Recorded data
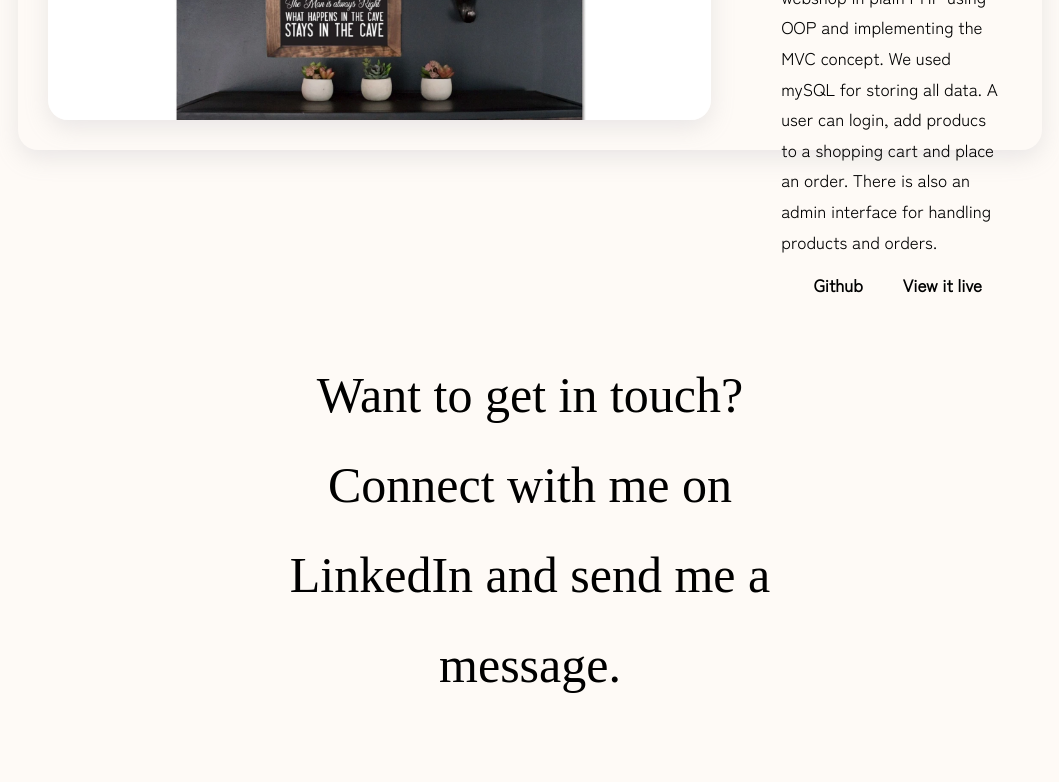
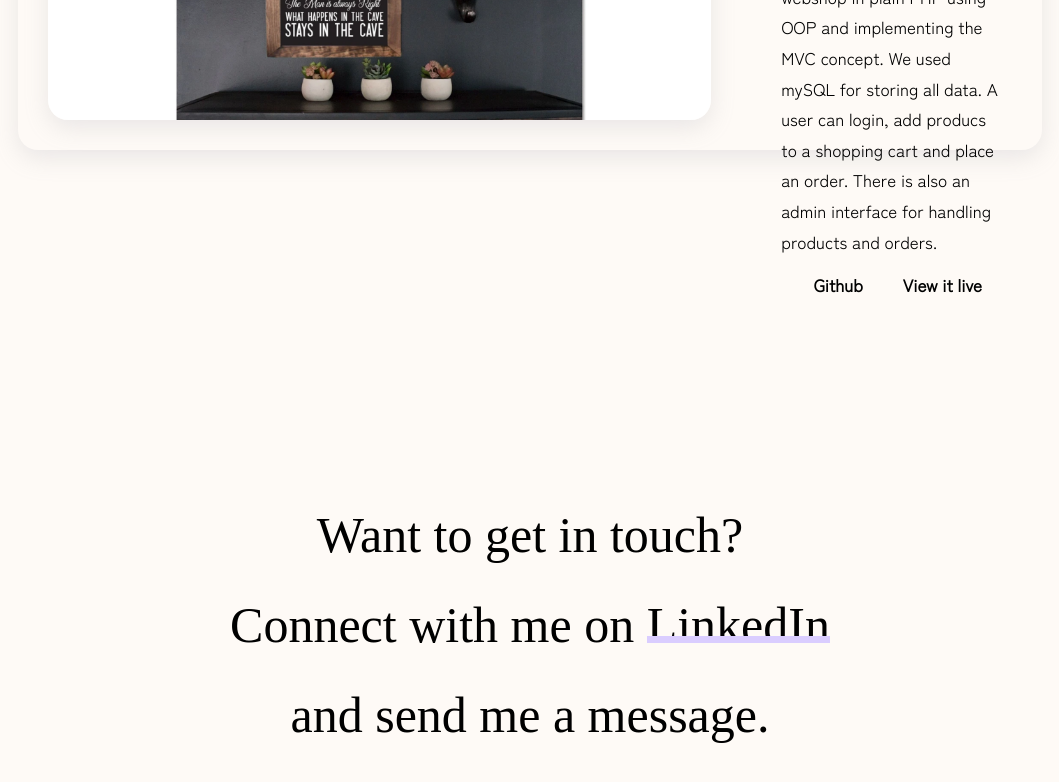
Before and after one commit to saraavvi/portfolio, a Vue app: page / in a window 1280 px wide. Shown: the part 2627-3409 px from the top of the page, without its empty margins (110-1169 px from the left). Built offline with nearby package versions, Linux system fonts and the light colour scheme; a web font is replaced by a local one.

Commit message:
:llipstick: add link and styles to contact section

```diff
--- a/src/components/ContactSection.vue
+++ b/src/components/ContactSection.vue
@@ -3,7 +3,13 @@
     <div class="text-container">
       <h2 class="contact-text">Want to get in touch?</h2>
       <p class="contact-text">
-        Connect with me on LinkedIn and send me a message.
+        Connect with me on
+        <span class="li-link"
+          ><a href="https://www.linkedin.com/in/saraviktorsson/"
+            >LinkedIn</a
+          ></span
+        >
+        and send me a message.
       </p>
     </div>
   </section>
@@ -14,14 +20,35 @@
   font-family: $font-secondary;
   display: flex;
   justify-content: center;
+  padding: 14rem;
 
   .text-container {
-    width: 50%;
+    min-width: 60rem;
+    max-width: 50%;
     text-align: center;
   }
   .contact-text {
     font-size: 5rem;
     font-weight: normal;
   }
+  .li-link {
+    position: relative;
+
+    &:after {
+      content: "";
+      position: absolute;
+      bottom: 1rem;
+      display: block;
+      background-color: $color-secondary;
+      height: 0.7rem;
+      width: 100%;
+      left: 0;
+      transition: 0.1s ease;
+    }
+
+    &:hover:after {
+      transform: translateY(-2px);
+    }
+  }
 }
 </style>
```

▶ _What to do_:
Once you have read through the entries above, state how many lines hold the word "text", giving nothing but the number.

▶ _Result_:
6